Layer of Protection Analysis (LOPA) was developed to improve decision-making by performing simplified quantitative risk assessments on individual accident scenarios having potential consequences of concern. These simplified risk assessments apply order of magnitude estimates of consequences and frequencies to determine if sufficient Independent Protection Layers (IPLs) are present, based upon a Company’s decision-making criteria. LOPA allows flexibility, including engineering judgement, in amending IPL determinations should analyst experience suggest the inherent conservatism built into the technique is at odds with engineering or operating reality. When appropriately used, LOPA can be a useful addition to other risk assessment procedures, including qualitative assessments (e.g. HAZOPs) and quantitative risk analysis (QRA).
Inappropriate or rigid application of LOPA has led to a number of significant issues, including:
- Applying LOPA to a wide range of scenarios for which it was not intended
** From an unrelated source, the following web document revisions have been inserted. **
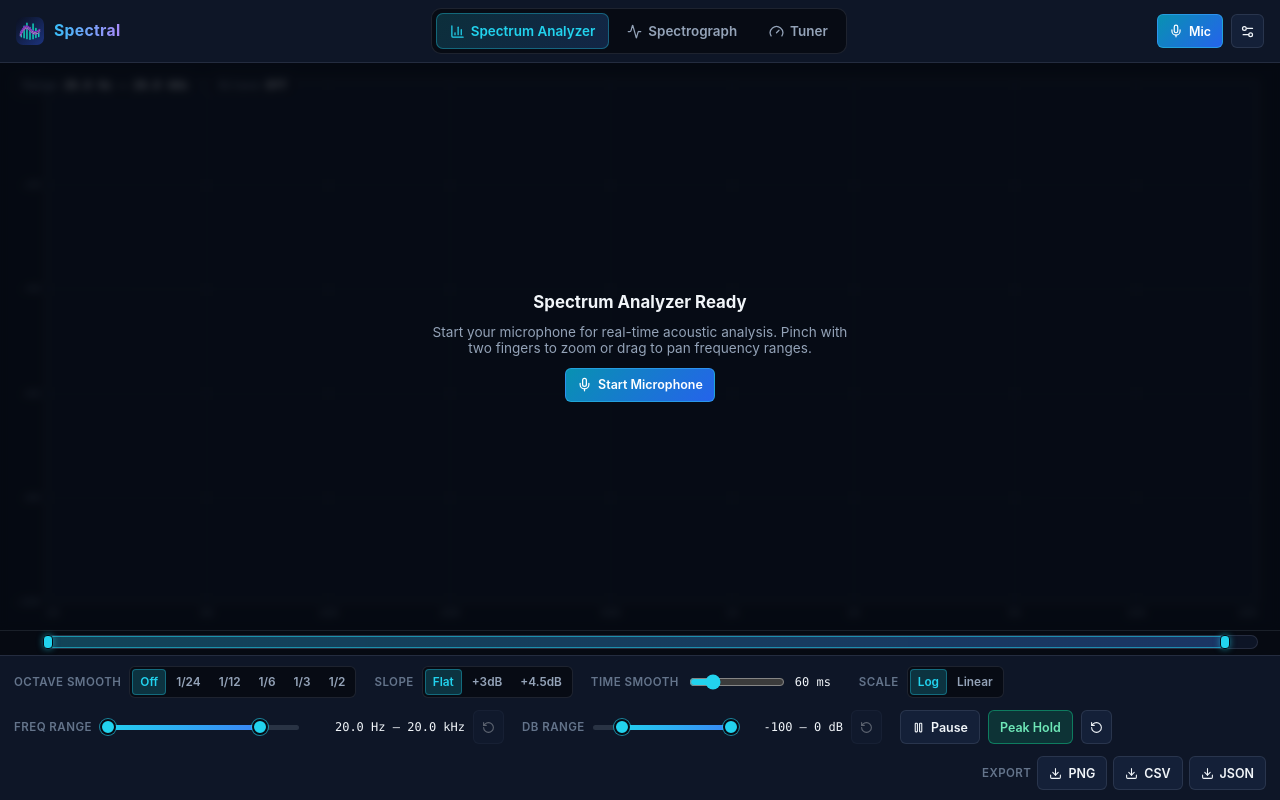
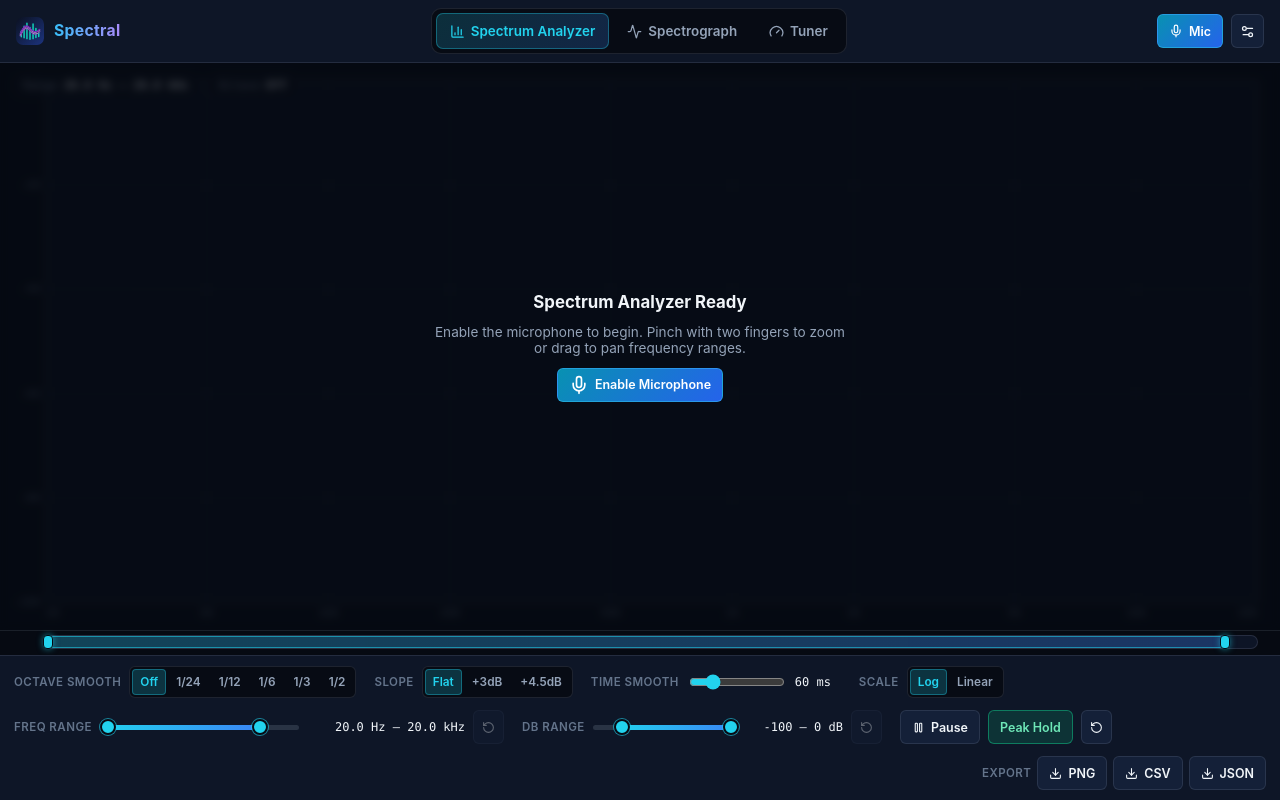
Before and after one commit to dlinning/spectral, a React (Vite) app: page / in a window 1280 px wide. Built offline with nearby package versions, Linux system fonts and the light colour scheme; no server answers.

Commit message:
Update messaging

```diff
--- a/src/components/analyzer/SpectrumAnalyzerView.tsx
+++ b/src/components/analyzer/SpectrumAnalyzerView.tsx
@@ -387,7 +387,7 @@ export const SpectrumAnalyzerView: React.FC = () => {
         {!isAudioActive && (
           <EmptyAudioOverlay
             title="Spectrum Analyzer Ready"
-            description="Start your microphone for real-time acoustic analysis. Pinch with two fingers to zoom or drag to pan frequency ranges."
+            description="Enable the microphone to begin. Pinch with two fingers to zoom or drag to pan frequency ranges."
             onStartMic={() => void startMicrophone()}
           />
         )}
--- a/src/components/layout/EmptyAudioOverlay.tsx
+++ b/src/components/layout/EmptyAudioOverlay.tsx
@@ -1,5 +1,5 @@
+import { Mic } from 'lucide-react';
 import React from 'react';
-import { Mic } from 'lucide-react';
 
 interface EmptyAudioOverlayProps {
   title: string;
@@ -17,7 +17,7 @@ export const EmptyAudioOverlay: React.FC<EmptyAudioOverlayProps> = ({
     <p>{description}</p>
     <div className="empty-overlay-actions">
       <button type="button" className="btn btn-primary" onClick={onStartMic}>
-        <Mic size={15} /> Start Microphone
+        <Mic size={20} /> Enable Microphone
       </button>
     </div>
   </div>
--- a/src/components/spectrograph/SpectrographView.tsx
+++ b/src/components/spectrograph/SpectrographView.tsx
@@ -339,7 +339,7 @@ export const SpectrographView: React.FC = () => {
         {!isAudioActive && buffer.getFrameCount() === 0 && (
           <EmptyAudioOverlay
             title="60-Second Spectrograph Ready"
-            description="Scrolls right-to-left (newest on right) and stores up to 60 seconds of raw FFT frames. Drag horizontally to scroll back in time, or zoom/filter frequency and dB ranges retroactively."
+            description="Enable the microphone to begin. Drag horizontally to scroll back in time, or zoom/filter frequency and dB ranges."
             onStartMic={() => void startMicrophone()}
           />
         )}
```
- Excluding important safeguards from consideration
- Mischaracterizing risk, resulting in recommendations to add large numbers of instrumented protective systems
- Generating LOPA IPL requirements at variance with HAZOP assessments
- Bypassing inherently safe designs in favor of instrumented solutions
The above misapplications can result in appreciable, unnecessary cost, including installed equipment costs and long term documentation, maintenance, and inspection requirements. In addition, system complexity can be increased to the point where process units may become marginally operable, increasing the potential for a major incident and undermining LOPA’s original intent.
This paper will provide examples from actual LOPA studies that illustrate the above concerns, along with suggestions, based upon one Company’s approach, to address these concerns.